Crust generation history revealed by analysis of platinum-group alloys
(13 September 2007)
The timing and mode of extraction of the Earth’s continental crust from the mantle have remained important but controversial issues for the past 40 years. Radiometric ages for the formation of new continental crust cluster around key times, at 1.2 Gy, 1.9 Ga, 2.7 Ga and 3.3 Ga. This age clustering can be interpreted in numerous different ways, varying from preferential preservation to pulsed generation of crust through time. Research carried out at the Northern Centre for Isotopic and Elemental Tracing by Graham Pearson, Steve Parman and Geoff Nowell reveals the first record of major mantle melting events in the earth’s mantle that can be linked to the crustal age peaks. The mantle ages, derived by laser-ablation of platinum-group alloy grains for Os isotope compositions, cluster around the same ages as those of crust formation, but older ages become scarcer in the mantle because of the destructive effects of convection. The data provide robust evidence that the Earth’s crust evolved in pulses. The mantle melting events responsible for leaving these signatures must have been major and indicate that crust formation may be more intimately associated with the production of basic magmatism than previously thought.
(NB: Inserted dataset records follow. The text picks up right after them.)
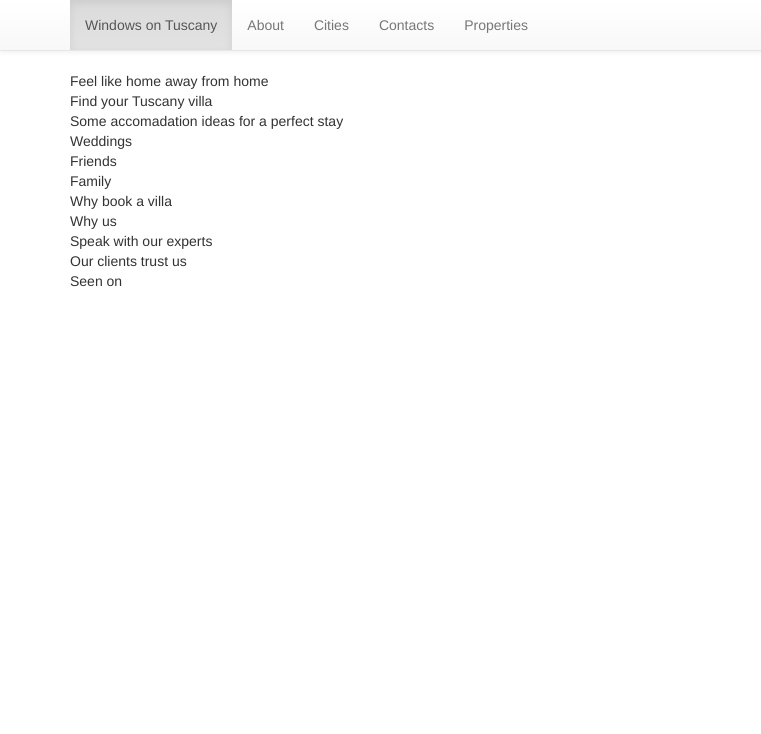
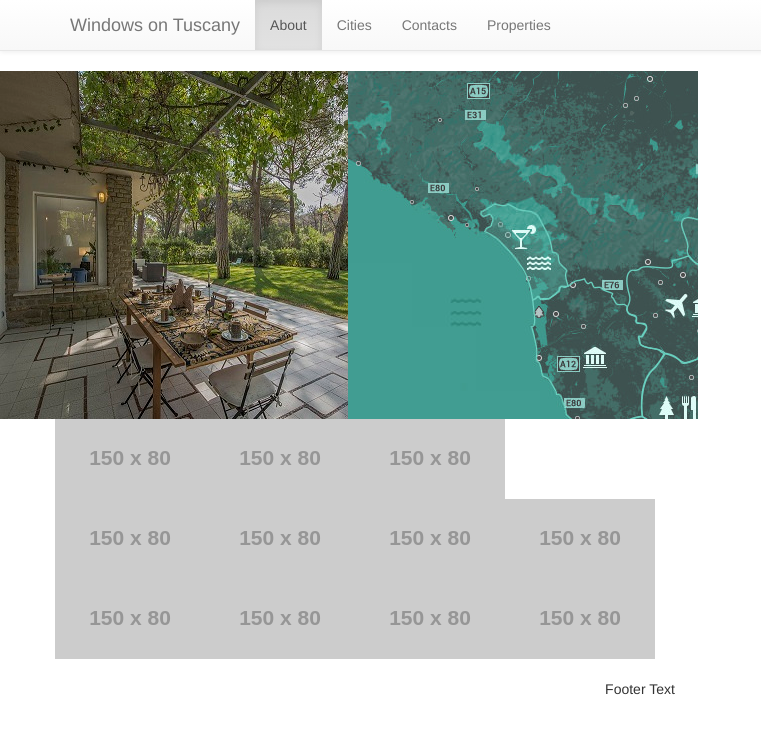
Before and after one commit to abrown29/TuscanyVilla, a plain HTML site: page index.html in a window 1280 px wide. Shown: the whole page, without its empty margins (0-761 px from the left). Drawn offline with nearby package versions, Linux system fonts and the light colour scheme; placeholder pictures from the web are drawn by us.

Commit message:
layout mostly done

```diff
--- a/Content/Custom.css
+++ b/Content/Custom.css
@@ -1,2 +1,38 @@
 body {
 }
+.col-md-6 {
+    border:none;
+    width:auto;
+    height:auto;
+    margin-left:0;
+    margin-right:0;
+    padding-left:0;
+    padding-right:0;
+}
+.col-sm-6{
+    border:none;
+    width:auto;
+    height:auto;
+    margin-left:0;
+    margin-right:0;
+    padding-left:0;
+    padding-right:0;
+}
+.col-md-3{
+    border:none;
+    width:auto;
+    height:auto;
+    margin-left:0;
+    margin-right:0;
+    padding-left:0;
+    padding-right:0;
+}
+.col-sm-4{
+    border:none;
+    width:auto;
+    height:auto;
+    margin-left:0;
+    margin-right:0;
+    padding-left:0;
+    padding-right:0;
+}
--- a/index.html
+++ b/index.html
@@ -10,56 +10,85 @@
     <script src="https://ajax.googleapis.com/ajax/libs/jquery/1.12.4/jquery.min.js"></script>
     <!-- Latest compiled and minified JavaScript -->
     <script src="https://maxcdn.bootstrapcdn.com/bootstrap/3.3.7/js/bootstrap.min.js" integrity="sha384-Tc5IQib027qvyjSMfHjOMaLkfuWVxZxUPnCJA7l2mCWNIpG9mGCD8wGNIcPD7Txa" crossorigin="anonymous"></script>
+    <link href="Content/Custom.css" rel="stylesheet" />
 </head>
 <body>
     <!--Navbar is header for page-->
-    <nav class="navbar navbar-default navbar-static-top" id="navvy">
+    <nav class="navbar navbar-default navbar-static-top">
         <div class="container">
             <div class="navbar-header">
-                <button type="button" class="navbar-toggle collapsed" data-toggle="collapse" data-target="#navbar" aria-expanded="false" aria-controls="navbar">
-                    <span class="sr-only">Toggle navigation</span>
+                <button type="button" class="navbar-toggle" data-toggle="collapse" data-target="#myNavbar">
                     <span class="icon-bar"></span>
                     <span class="icon-bar"></span>
                     <span class="icon-bar"></span>
                 </button>
+                <a class="navbar-brand" href="#">Windows on Tuscany</a>
             </div>
-            <div id="navbar" class="navbar-collapse collapse">
+            <div class="collapse navbar-collapse" id="myNavbar">
                 <ul class="nav navbar-nav">
-                    <li class="active"><a href="#">Windows on Tuscany</a></li>
-                    <li><a href="#about">About</a></li>
-                    <li><a href="#city">Cities</a></li>
-                    <li><a href="#contact">Contacts</a></li>
-                    <li><a href="property">Properties</a></li>
+                    <li class="active"><a href="#">About</a></li>
+                    <li><a href="#">Cities</a></li>
+                    <li><a href="#">Contacts</a></li>
+                    <li><a href="#">Properties</a></li>
                 </ul>
-            </div><!--/.nav-collapse -->
+            </div>
         </div>
     </nav>
-    <!--Main content with at least 4 rows and 4 columns each-->
-    <div class="container">
-        <div class="row1">
-            <div class="column">Feel like home away from home</div>
-            <div class="column">Find your Tuscany villa</div>
-        </div>
-        <div class="row2">
-            <div class="column">Some accomadation ideas for a perfect stay</div>
-            <div class="column">Weddings</div>
-            <div class="column">Friends</div>
-            <div class="column">Family</div>
-        </div>
-        <div class="row3">
-            <div class="column"></div>
-            <div class="column">Why book a villa</div>
-            <div class="column"></div>
-            <div class="column">Why us</div>
-        </div>
-        <div class="row4">
-            <div class="column">Speak with our experts</div>
-            <div class="column"></div>
-            <div class="column">Our clients trust us</div>
-            <div class="column">Seen on</div>
+
+    <div class="container-fluid">
+        <div class="row">
+            <div class="col-xs-12 col-sm-6 col-md-6">
+                <img src="Images/Villa-Vanna-231-348x348.jpg" class="img-responsive" alt="Villa" />
+            </div>
+            <div class="col-xs-12 col-sm-6 col-md-6">
+                <img src="Images/Versilia.jpg" class="img-responsive" alt="Map" />
+            </div>
         </div>
     </div>
-    <!--Footer with copyright and social media-->
-    <footer></footer>
+    <div class="container">
+        <div class="row">
+            <div class="col-xs-12 col-sm-4 col-md-3">
+                <img src="https://placehold.it/150x80?text=IMAGE" class="img-responsive" alt="Image">
+            </div>
+            <div class="col-xs-12 col-sm-4 col-md-3">
+                <img src="https://placehold.it/150x80?text=IMAGE" class="img-responsive" alt="Image">
+            </div>
+            <div class="col-xs-12 col-sm-4 col-md-3">
+                <img src="https://placehold.it/150x80?text=IMAGE" class="img-responsive" alt="Image">
+            </div>
+        </div>
+        <div class="row">
+            <div class="col-md-3">
+                <img src="https://placehold.it/150x80?text=IMAGE" class="img-responsive" alt="Image" />
+            </div>
+            <div class="col-xs-12 col-sm-4 col-md-3">
+                <img src="https://placehold.it/150x80?text=IMAGE" class="img-responsive" alt="Image">
+            </div>
+            <div class="col-xs-12 col-sm-4 col-md-3">
+                <img src="https://placehold.it/150x80?text=IMAGE" class="img-responsive" alt="Image">
+            </div>
+            <div class="col-xs-12 col-sm-4 col-md-3">
+                <img src="https://placehold.it/150x80?text=IMAGE" class="img-responsive" alt="Image">
+            </div>
+        </div>
+        <div class="row">
+            <div class="col-md-3">
+                <img src="https://placehold.it/150x80?text=IMAGE" class="img-responsive" alt="Image" />
+            </div>
+            <div class="col-xs-12 col-sm-4 col-md-3">
+                <img src="https://placehold.it/150x80?text=IMAGE" class="img-responsive" alt="Image">
+            </div>
+            <div class="col-xs-12 col-sm-4 col-md-3">
+                <img src="https://placehold.it/150x80?text=IMAGE" class="img-responsive" alt="Image">
+            </div>
+            <div class="col-xs-12 col-sm-4 col-md-3">
+                <img src="https://placehold.it/150x80?text=IMAGE" class="img-responsive" alt="Image">
+            </div>
+        </div>
+    </div><br>
+
+    <footer class="container text-center">
+        <p>Footer Text</p>
+    </footer>
 </body>
 </html>
```
Also changed, not shown: Images/314-348x348.jpg (added), Images/3b-348x348.jpg (added), Images/42-348x348.jpg (added), Images/Versilia.jpg (added), Images/Villa-Rucellai-Toscani-2750-2-348x348.jpg (added), Images/Villa-Rucellai-Toscani-2812-2-348x348.jpg (added), Images/Villa-Vanna-231-348x348.jpg (added), Images/box_partners.png (added), Images/tuscany-villas-sant-anna.jpg (added), 8 other files.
The reference is:- A link between large mantle melting events and continent growth seen in osmium isotopes, D.G. Pearson, S.W. Parman and G.M. Nowell (2007) Nature, Sept 13th.